Santa Barbara County, Officially in Southern California

After the last few moves, which were only about 35 miles each, we now have to make some serious miles.  Only about three weeks till we need to be in San Diego, we have hundreds of miles to go.  So a little over 100 miles of driving landed us at Jalama Beach in Santa Barbara County.  Back in 1943, the Atlantic Richfield Company (now known as ARCO) donated 23 acres to the county for the park.  Today, it is a virtual oasis, nestled against Vandenberg AFB to the north and surrounded by arid rangeland and oak woodlands.  Using their own well, Jalama has grass and palm trees and iceplant, making it a green speck on the brown coast. Long a local secret, Jalama has been getting more well-known lately. Getting here involved 14 miles down a narrow, steep road after leaving the Pacific Coast Highway.  Isolated as it is, there is a small store with an amazing assortment of stuff and a grill with the most famous burgers for 100 miles.
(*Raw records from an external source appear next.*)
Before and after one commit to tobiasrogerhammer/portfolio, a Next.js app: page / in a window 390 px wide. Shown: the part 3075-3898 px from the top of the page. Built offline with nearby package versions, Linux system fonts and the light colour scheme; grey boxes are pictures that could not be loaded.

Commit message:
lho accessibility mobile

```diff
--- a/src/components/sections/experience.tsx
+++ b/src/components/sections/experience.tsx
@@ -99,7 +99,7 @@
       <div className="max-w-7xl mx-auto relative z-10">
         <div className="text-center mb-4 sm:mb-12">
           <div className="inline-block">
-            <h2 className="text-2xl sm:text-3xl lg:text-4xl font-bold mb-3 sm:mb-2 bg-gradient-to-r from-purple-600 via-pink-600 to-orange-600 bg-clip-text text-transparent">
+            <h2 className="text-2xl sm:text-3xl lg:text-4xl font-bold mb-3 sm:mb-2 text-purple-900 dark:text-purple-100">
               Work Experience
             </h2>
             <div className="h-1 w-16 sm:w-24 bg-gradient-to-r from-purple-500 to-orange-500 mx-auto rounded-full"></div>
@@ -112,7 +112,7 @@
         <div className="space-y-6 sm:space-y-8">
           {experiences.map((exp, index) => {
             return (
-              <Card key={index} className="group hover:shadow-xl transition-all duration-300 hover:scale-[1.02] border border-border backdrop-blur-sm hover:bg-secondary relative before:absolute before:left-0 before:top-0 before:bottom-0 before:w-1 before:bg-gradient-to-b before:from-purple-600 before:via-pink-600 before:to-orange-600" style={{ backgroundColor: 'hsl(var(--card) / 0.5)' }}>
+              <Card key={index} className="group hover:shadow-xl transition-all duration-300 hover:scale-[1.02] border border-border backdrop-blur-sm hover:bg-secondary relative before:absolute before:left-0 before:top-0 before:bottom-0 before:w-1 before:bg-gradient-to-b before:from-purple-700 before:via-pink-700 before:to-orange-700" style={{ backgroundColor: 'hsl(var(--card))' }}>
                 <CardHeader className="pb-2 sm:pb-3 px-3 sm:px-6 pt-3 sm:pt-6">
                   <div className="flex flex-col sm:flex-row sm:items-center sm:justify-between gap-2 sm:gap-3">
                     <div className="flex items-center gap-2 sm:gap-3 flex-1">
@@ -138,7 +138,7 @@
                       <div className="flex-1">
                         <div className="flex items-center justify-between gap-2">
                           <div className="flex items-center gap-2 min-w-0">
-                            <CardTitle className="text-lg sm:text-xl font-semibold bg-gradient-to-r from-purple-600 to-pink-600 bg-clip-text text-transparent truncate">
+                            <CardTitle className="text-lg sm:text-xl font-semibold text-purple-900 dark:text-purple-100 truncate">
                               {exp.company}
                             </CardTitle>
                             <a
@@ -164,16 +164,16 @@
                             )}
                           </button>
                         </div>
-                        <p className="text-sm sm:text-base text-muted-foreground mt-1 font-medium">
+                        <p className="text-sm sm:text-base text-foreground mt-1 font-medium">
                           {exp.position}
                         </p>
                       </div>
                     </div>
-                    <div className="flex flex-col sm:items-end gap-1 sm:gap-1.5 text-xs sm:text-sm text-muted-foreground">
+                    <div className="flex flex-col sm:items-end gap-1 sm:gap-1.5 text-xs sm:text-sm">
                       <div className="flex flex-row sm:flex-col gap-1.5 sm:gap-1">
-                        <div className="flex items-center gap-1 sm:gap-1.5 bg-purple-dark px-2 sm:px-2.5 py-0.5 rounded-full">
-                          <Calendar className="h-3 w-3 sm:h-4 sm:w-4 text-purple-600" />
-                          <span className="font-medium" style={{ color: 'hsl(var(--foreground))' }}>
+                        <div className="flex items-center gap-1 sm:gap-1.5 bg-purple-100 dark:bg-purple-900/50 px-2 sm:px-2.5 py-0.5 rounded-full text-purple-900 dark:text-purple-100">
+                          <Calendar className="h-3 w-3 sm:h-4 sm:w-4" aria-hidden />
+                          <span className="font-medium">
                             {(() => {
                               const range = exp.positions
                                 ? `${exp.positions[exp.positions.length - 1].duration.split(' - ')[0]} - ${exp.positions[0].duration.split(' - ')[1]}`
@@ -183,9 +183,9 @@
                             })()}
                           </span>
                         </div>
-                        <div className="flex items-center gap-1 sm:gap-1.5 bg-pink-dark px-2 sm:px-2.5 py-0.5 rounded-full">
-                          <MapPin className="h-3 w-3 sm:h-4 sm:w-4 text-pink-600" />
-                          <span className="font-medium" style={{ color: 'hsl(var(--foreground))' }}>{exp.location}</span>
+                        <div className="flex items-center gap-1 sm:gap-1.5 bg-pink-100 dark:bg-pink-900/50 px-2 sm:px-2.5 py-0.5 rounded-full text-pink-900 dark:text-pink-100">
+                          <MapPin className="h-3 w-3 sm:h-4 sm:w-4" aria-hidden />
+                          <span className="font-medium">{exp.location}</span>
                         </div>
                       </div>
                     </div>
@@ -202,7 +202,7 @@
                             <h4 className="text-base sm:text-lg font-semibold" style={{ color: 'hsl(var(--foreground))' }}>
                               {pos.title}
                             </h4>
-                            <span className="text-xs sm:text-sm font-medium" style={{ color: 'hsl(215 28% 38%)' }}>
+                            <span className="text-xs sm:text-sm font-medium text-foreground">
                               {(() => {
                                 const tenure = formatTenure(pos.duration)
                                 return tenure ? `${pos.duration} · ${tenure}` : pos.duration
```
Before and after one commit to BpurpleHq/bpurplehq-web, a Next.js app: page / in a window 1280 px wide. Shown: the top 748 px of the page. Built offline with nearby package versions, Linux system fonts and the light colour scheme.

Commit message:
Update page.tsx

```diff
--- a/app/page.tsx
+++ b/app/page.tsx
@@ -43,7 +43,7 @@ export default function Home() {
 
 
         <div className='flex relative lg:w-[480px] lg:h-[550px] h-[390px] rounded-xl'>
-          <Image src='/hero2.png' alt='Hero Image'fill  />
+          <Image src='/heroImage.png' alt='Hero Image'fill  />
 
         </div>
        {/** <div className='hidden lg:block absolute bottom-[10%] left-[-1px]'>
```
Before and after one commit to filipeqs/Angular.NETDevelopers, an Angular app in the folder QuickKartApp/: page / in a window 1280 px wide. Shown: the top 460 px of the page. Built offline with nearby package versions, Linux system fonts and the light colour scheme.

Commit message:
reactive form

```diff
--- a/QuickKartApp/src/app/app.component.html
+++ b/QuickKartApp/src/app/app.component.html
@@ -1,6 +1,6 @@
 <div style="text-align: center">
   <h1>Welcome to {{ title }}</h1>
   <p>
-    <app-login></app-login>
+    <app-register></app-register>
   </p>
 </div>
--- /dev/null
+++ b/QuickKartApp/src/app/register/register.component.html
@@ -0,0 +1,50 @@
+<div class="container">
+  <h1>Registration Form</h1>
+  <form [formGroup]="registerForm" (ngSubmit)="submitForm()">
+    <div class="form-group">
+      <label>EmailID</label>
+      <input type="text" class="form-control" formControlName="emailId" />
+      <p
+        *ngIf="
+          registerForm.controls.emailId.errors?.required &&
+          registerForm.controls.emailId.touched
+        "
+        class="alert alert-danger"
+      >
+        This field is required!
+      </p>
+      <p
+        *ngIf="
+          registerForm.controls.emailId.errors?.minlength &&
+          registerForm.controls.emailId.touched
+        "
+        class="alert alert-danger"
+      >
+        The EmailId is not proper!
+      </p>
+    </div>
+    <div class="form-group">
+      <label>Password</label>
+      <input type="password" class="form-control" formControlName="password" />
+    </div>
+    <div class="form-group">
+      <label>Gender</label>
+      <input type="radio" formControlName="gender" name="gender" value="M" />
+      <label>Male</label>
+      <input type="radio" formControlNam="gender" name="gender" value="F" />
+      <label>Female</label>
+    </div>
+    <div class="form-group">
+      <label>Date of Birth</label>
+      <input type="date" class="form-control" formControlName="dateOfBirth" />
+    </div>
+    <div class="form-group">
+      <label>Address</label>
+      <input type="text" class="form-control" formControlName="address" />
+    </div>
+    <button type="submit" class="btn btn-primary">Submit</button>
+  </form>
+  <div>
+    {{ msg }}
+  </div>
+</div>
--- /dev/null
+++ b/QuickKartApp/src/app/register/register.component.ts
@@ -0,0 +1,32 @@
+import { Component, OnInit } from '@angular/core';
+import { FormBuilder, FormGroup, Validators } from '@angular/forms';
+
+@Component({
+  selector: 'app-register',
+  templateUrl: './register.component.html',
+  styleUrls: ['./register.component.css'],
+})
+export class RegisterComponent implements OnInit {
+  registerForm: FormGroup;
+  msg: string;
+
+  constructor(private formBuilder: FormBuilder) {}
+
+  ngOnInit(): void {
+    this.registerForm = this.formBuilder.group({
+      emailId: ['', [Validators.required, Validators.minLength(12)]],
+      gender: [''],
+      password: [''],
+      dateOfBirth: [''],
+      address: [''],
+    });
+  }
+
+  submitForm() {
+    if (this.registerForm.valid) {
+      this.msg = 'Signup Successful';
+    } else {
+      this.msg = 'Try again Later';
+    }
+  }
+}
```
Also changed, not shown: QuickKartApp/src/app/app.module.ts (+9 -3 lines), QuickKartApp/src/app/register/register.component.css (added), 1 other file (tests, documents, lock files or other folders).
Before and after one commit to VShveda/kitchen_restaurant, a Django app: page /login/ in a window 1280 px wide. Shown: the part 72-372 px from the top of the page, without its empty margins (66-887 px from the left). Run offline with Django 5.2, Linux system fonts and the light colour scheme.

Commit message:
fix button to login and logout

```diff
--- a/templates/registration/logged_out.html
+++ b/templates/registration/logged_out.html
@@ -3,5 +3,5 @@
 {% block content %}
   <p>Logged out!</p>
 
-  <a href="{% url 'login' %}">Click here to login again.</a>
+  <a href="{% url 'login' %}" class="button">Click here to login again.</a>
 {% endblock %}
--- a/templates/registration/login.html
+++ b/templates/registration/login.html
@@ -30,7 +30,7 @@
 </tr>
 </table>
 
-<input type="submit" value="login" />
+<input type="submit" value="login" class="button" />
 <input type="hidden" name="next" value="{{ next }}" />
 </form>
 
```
We were originally planning to be here for a week, but our arrangements for next week kind of fell through and we like it so much here, that we are likely going to stay for two weeks.  There is nothing to drive nearby to see, there is nothing to do except walk on the beach, draw, take pictures, read and generally hang out.  It is amazing how little we've done that lately, so it will be good to slow down the pace a bit before heading to "big city life" for the next two months.

So the blog will be mostly pictures for a while, if that's ok ;-)

The silver stripe in the middle is the train passing and below it is the oasis of Jalama Beach
It's just us campers and lots and LOTS of birds
Our local homeless guy.  He hangs around our campsite most days.
Did I say lots of birds

Wednesday, November 19, 2014

More o' Morro Bay and Morro Rock

As we prepared to leave Morro Bay and continue our trek south, we took really fond memories of the town with us.  And it was a great place for photography, some random highlights below.

I was struck with some similarities between Plymouth, where we used to live in Massachusetts, and Morro Bay.  They are both working fishing towns that have a nice waterfront, they both have a long sand spit enclosing the harbor and lots of moored boats, they both are in the vicinity of a nuclear power plant....and most importantly, THEY BOTH HAVE A ROCK!

Avila Beach and SLO

San Luis Obispo, know locally as "slo", is a historic California mission town, now home to a state university.  Like all these central coast towns have been, it is very clean and nice.  Only 15 minutes from the beach, great wine country, the university bringing some culture to the area, lots of reasons why people like living here.  The big drawback is how far it is away from major cities--200 miles to SF and 160 miles to LA, it is pretty much in the middle of nowhere. We took a short trip to SLO to check out the mission, hang out downtown, then headed 10 miles to Avila Beach to see their lighthouse.

Mission San Luis Opisbo, 1772, much more restored and in active use than other missions we've seen
Downtown SLO is shaded with huge trees and very active
One big claim to fame for SLO is bubble gum alley, Only about 6 feet wide and about 30 feet long, the walls are enitely covered with gum from the ground up to about 9 feet high
Avila Beach is a lovely little town and beach, but was once the site of a major oil contamination.  Much of the town was razed and nearly 7,000 truckloads of contaminated soil were hauled off by Unocal in the late 1990's
Probably the cutest lighthouse we've ever seen. Build in 1890, it still has the original paint colors, but the light has been replaced with an electrical one nearby.
The view from the top of the lighthouse.
Only trolleys can go up the access road to the lighthouse--it is a harrowing, but beautiful ride up a one-lane road.